Anne Hathaway’s part in “Les Miz” is the doomed prostitute Fantine, which also won Patti LuPone an Olivier Award, when she played that part in the original London production. So it’s an awards-magnet role. And Hathaway totally aces it in the trailer’s Oscar-y moment par excellence when she, sobbing and dirty, gets all her real hair cut off.  It’s a horrifying, but award-worthy moment. The song is MUCH longer than that,too And there is much more to her role in “Les Miz” although she does die early on.  But who’s to say if they might run her as Best Actress instead of Supporting?

They might. But then again the Academy’s Actor’s Branch voters are the ones who ultimately decide which category an actress, or an actor, is going to be in. The Studios and distributors can campaign all they want…but it’s Hathaway’s peers who will decide where to put her.

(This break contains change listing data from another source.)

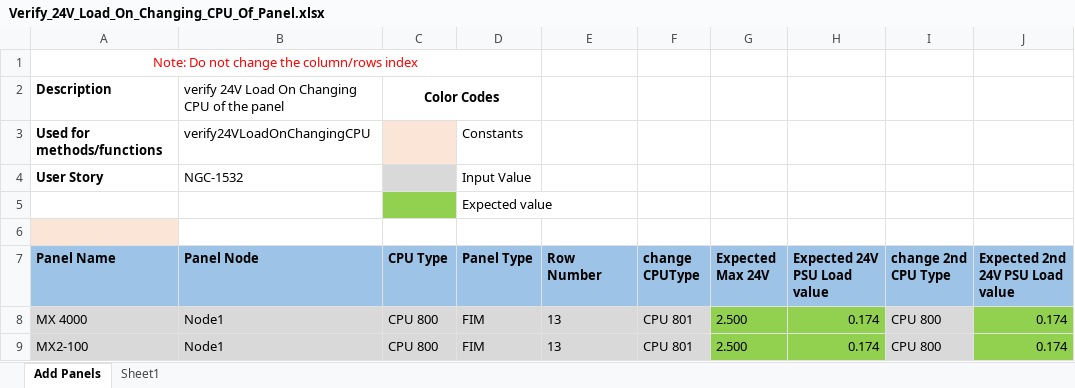
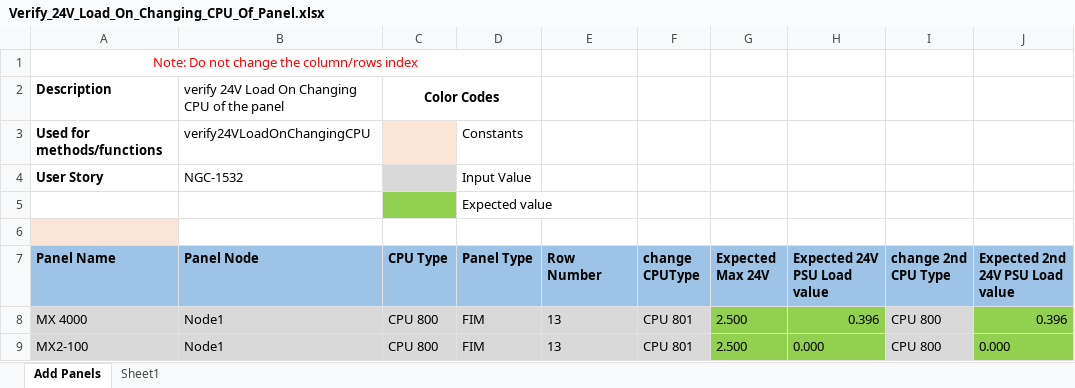
Before and after one commit to rohanpaw/DesktopInt, an Excel workbook: Test Data/Verify_24V_Load_On_Changing_CPU_Of_Panel.xlsx, sheet Add Panels, drawn as a sheet; values as stored, in another font and other column widths than the file's, no borders; the diff names each change by its address in the sheet, - before the commit and + after, or states it on an @@ line.

```diff
--- a/Test Data/Verify_24V_Load_On_Changing_CPU_Of_Panel.xlsx (sheet Add Panels)
+++ b/Test Data/Verify_24V_Load_On_Changing_CPU_Of_Panel.xlsx (sheet Add Panels)
-H8 (Expected 24V PSU Load value): 0.174
+H8 (Expected 24V PSU Load value): 0.396
-J8 (Expected 2nd 24V PSU Load value): 0.174
+J8 (Expected 2nd 24V PSU Load value): 0.396
-H9 (Expected 24V PSU Load value): 0.174
+H9 (Expected 24V PSU Load value): 0.000
-J9 (Expected 2nd 24V PSU Load value): 0.174
+J9 (Expected 2nd 24V PSU Load value): 0.000
```
Also changed, not shown: Test Data/TC_149_Verify_Battery_Standby_And_Alarm_Load_On_Addition_Deletion_Of_Accessories.xlsx, Test Data/Verify Voltage Drop Calculation on adding or deleting devices for FIM.xlsx, 48 other files.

The many For Your Consideration ads are run by the Studios as a means of clue-ing the Actor’s Branch especially for who goes where.  They decided for instance that Kate Winslet should be considered for Best Actress for “The Reader” when no less an Oscar personage than Harvey Weinstein was running her as Supporting for that film. Which she did eventually win a Golden Globe for. And also, for Best Actress that year for “Revolutionary Road.” Her “I got TWO!” picture with a Golden Globe in each hand, flashed around the world.

I think this instance shows that the Academy doesn’t ALWAYS do as Harvey tells them.Or suggests to them, I should say.

Opposite Hathaway, it’s looking like Harvey’s main gal this season is going to be Amy Adams for “The Master”, but evidently some already say the part is too small, only three scenes.

Will Qu’venzhane Wallis the 8 year old in “Beasts of the Southern Wild”  get run in Supporting, instead of lead, where she belongs? However, the Academy is notoriously not partial to putting child actors in the lead category. Look what they did with that girl with the braids from “True Grit.” She ended up in Supporting, though she arguably, also had the lead female role in the Coen Bros. western. What was her name anyway? I’ve completely forgotten! Hallie something? That nomination was the beginning and end of her career.

There’s also the great female Brits in the runaway smash of the Indies this year “Best Exotic Marigold Hotel.” It boasts THREE great performances, Dame Judi Dench, Dame Maggie Smith and Penelope Wilton. Again Dame Judi is the lead here, but again, Fox Searchlight has got her down for Supporting, where she really shouldn’t be. The Academy could put her in lead, if they so deem fit…As I said in the last post, Best Actress is once again Back Up For Grabs this year…

Fox Searchlight has its’ hands full this year! Should Judi Dench go lead? Should Qu’venszhane? Decisions! Decisions!

And then there’s Viola Davis and Maggie Gyllenhaal in “Won’t Back Down”, another Indie. But who is lead and who is Supporting? I don’t think that film is even at Toronto. Which says something.

And though after last year’s debacle with Davis predicted to win all over the place, she lost to Meryl Streep. The Academy was again accused of racism. And it is. Although they did give the Best Supporting Actress Oscar to Octavia Spenser for the controversial “The Help.” Could they try to make it up to her with ANOTHER nomination? If they did, she would then be the first African-American actress to get the most Oscar nominations ever. A total of three.

Or is “Don’t Back Down” even Oscar worthy? We don’t know yet. But its lack of Festival presence says something, I think.

To go back to “Hyde Park on Hudson” there are two British Olivias in Supporting roles. Olivia Williams as Eleanor Rossevelt and Olivia Coleman as the Queen of England, who is visiting the Roosevelts at Hyde Park, with her husband the stuttering King Edward VII.

AND there’s the Oscar perennial Bridesmaid multiple-timed nominee, Annette Bening playing against type as a gambling-obsessed Mom of Kristen Wiig in “Imogene.”  You can never count Bening out.

But judging by the competition she’s up against, IMHO, this category is Anne Hathaway’s to lose.

Tag Cloud

%d bloggers like this: